If someone accuses you of breaching a contract, it’s time to pull the original contract out of your filing system. Your memory of what the contract says may have faded or distorted, and you’ll need accurate information to see where things stand.
If you discover that what they are saying is correct and you did indeed breach the contract terms, you might look at how to resolve the situation so they are happy and business between you can continue. Or, perhaps they worded their complaint so rudely that you would prefer to cut ties. If you’re concerned about being held responsible for the breach, it may be worth questioning whether the contract itself is enforceable in the first place.
Is the contract in question enforceable?
If you can show that some element of the contract was unlawful, then technically, the agreement you breached was not an enforceable arrangement in the first place. Here are some grounds on which a court might rule a contract invalid:
- It covered illegal activities: Showing the activity the contract covered was not fully legal could be enough to invalidate it all.
- You never said yes: If you never gave your consent, there is likely no deal.
- There was nothing in it for you: Each party needs to get something out of the contract. A contract where you signed to work for free with nothing of any kind in return is not valid.

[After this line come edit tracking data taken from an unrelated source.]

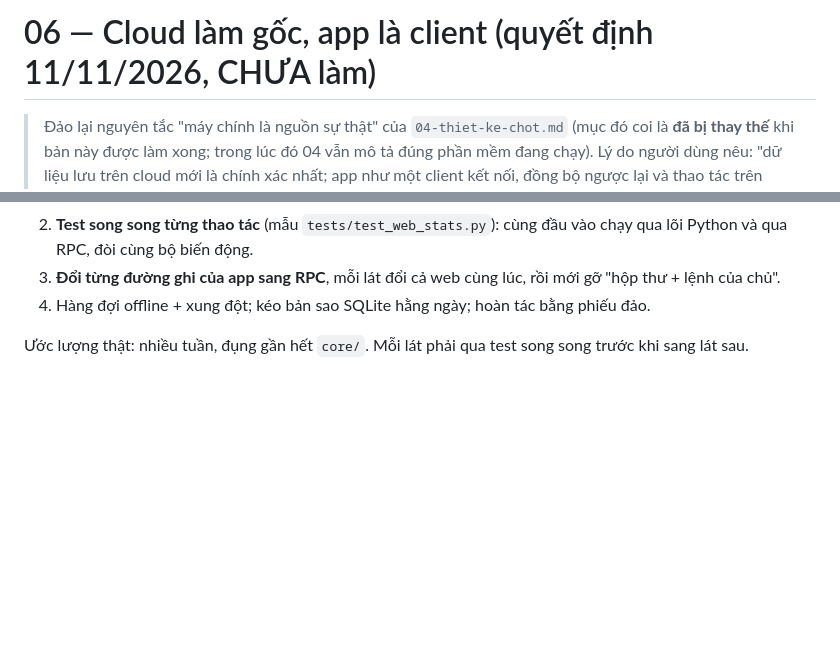
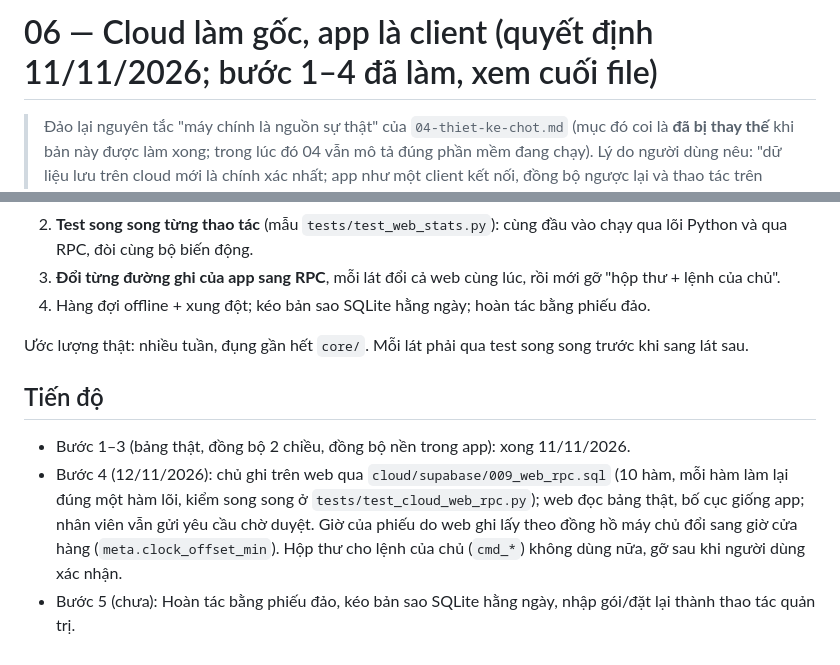
Before and after one commit to Friendzoner49/DiBeKho, a Markdown page: docs/cloud/06-cloud-la-goc.md, 2 parts joined by grey strips. Drawn GitHub-style; blank space fills up the shorter version.

Commit message:
docs: cloud plan 06 records step 4
Co-Authored-By: Claude Opus 5.5 <noreply@anthropic.com>

```diff
--- a/docs/cloud/06-cloud-la-goc.md
+++ b/docs/cloud/06-cloud-la-goc.md
@@ -1,4 +1,4 @@
-# 06 — Cloud làm gốc, app là client (quyết định 11/11/2026, CHƯA làm)
+# 06 — Cloud làm gốc, app là client (quyết định 11/11/2026; bước 1–4 đã làm, xem cuối file)
 
 > Đảo lại nguyên tắc "máy chính là nguồn sự thật" của `04-thiet-ke-chot.md` (mục đó coi là **đã bị thay thế** khi bản này được làm xong; trong lúc đó 04 vẫn mô tả đúng phần mềm đang chạy).
 > Lý do người dùng nêu: "dữ liệu lưu trên cloud mới là chính xác nhất; app như một client kết nối, đồng bộ ngược lại và thao tác trên chúng. Không cần app mở ở đâu đó mới chạy được."
@@ -37,3 +37,8 @@ Máy offline không gọi được hàm trên mạng, nên **Python trên app v
 4. Hàng đợi offline + xung đột; kéo bản sao SQLite hằng ngày; hoàn tác bằng phiếu đảo.
 
 Ước lượng thật: nhiều tuần, đụng gần hết `core/`. Mỗi lát phải qua test song song trước khi sang lát sau.
+
+## Tiến độ
+- Bước 1–3 (bảng thật, đồng bộ 2 chiều, đồng bộ nền trong app): xong 11/11/2026.
+- Bước 4 (12/11/2026): chủ ghi trên web qua `cloud/supabase/009_web_rpc.sql` (10 hàm, mỗi hàm làm lại đúng một hàm lõi, kiểm song song ở `tests/test_cloud_web_rpc.py`); web đọc bảng thật, bố cục giống app; nhân viên vẫn gửi yêu cầu chờ duyệt. Giờ của phiếu do web ghi lấy theo đồng hồ máy chủ đổi sang giờ cửa hàng (`meta.clock_offset_min`). Hộp thư cho lệnh của chủ (`cmd_*`) không dùng nữa, gỡ sau khi người dùng xác nhận.
+- Bước 5 (chưa): Hoàn tác bằng phiếu đảo, kéo bản sao SQLite hằng ngày, nhập gói/đặt lại thành thao tác quản trị.
```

- You were not competent to sign: Don’t remember signing because you were high on painkillers in the hospital after a car crash? Signed it when you were not yet 18? In such cases, a judge should rule you were not legally capable of signing.
- You did not consent freely: If you can show the other party pressured you into signing, a judge may void the agreement.

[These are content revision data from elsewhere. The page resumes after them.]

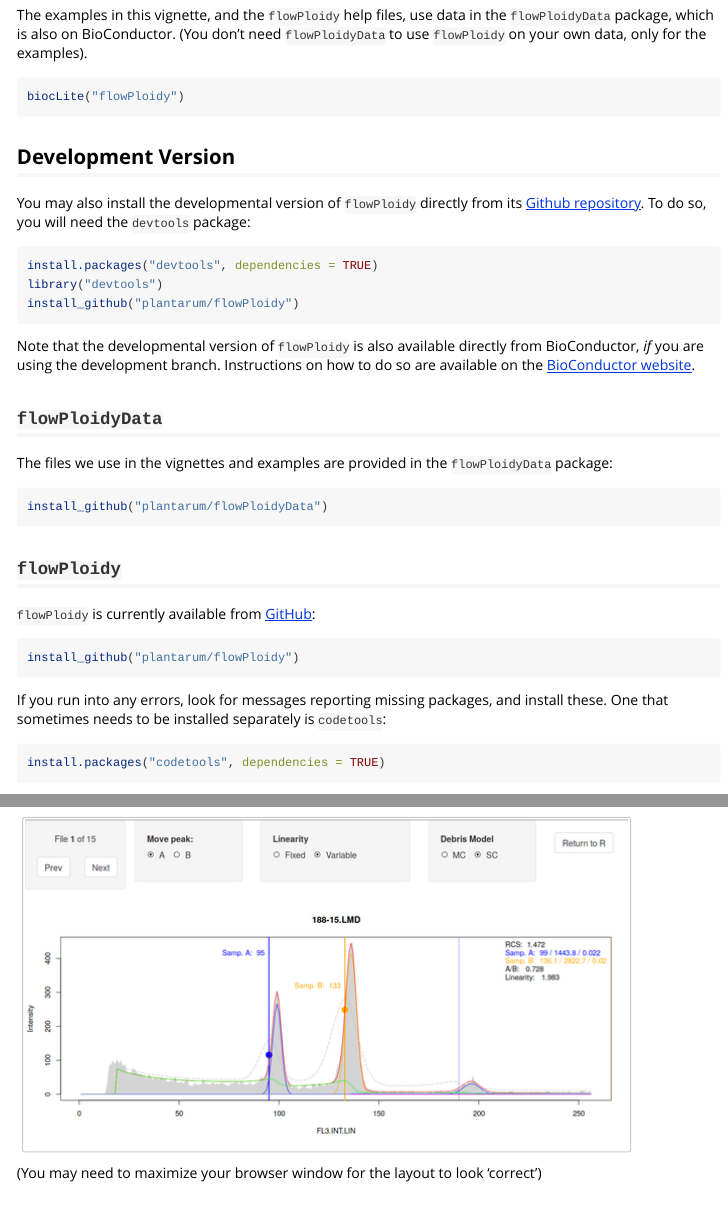
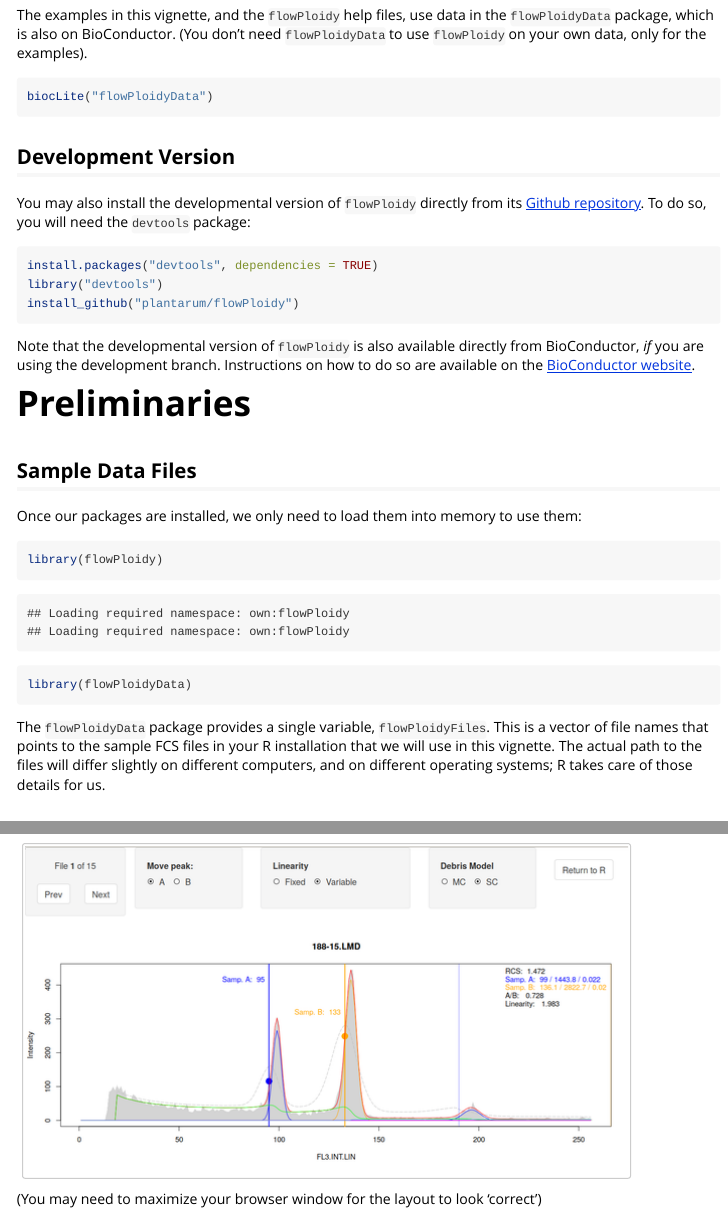
Before and after one commit to plantarum/flowPloidy-old, an R Markdown document (vignettes/flowPloidy-overview.Rmd): the page in a window 1100 px wide, from 420 px down, and a second part further down, joined at a grey line. Rendered offline with R 4.5, knitr and Pandoc, with nearby package versions; some code elsewhere in the file could not run offline; a font, style sheet, LaTeX package, included part or bibliography that could not be used is replaced or left out.

Commit message:
Removed outdated install details from vignette

````diff
--- a/vignettes/flowPloidy-overview.Rmd
+++ b/vignettes/flowPloidy-overview.Rmd
@@ -41,7 +41,7 @@ need `flowPloidyData` to use `flowPloidy` on your own data, only for the
 examples).
 
 ```{r, eval=FALSE}
-biocLite("flowPloidy")
+biocLite("flowPloidyData")
 ```
 
 ## Development Version
@@ -60,31 +60,6 @@ Note that the developmental version of `flowPloidy` is also available
 directly from BioConductor, *if* you are using the development branch.
 Instructions on how to do so are available on the [BioConductor
     website](http://bioconductor.org/developers/how-to/useDevel/).
-
-## `flowPloidyData`
-
-The files we use in the vignettes and examples are provided in the
-`flowPloidyData` package:
-
-```{r, eval = FALSE}
-install_github("plantarum/flowPloidyData")
-```
-
-## `flowPloidy`
-`flowPloidy` is currently available
-from [GitHub](https://githumb.com/plantarum/flowPloidy):
-
-```{r, eval = FALSE}
-install_github("plantarum/flowPloidy")
-```
-
-If you run into any errors, look for messages reporting missing packages,
-and install these. One that sometimes needs to be installed separately is
-`codetools`:
-
-```{r, eval = FALSE}
-install.packages("codetools", dependencies = TRUE)
-```
 
 # Preliminaries
 
````
Also changed, not shown: vignettes/flowPloidy-overview.Rmd (3 more changed lines).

Defending against an alleged contract breach won’t be easy, so consider seeking legal help to examine your options.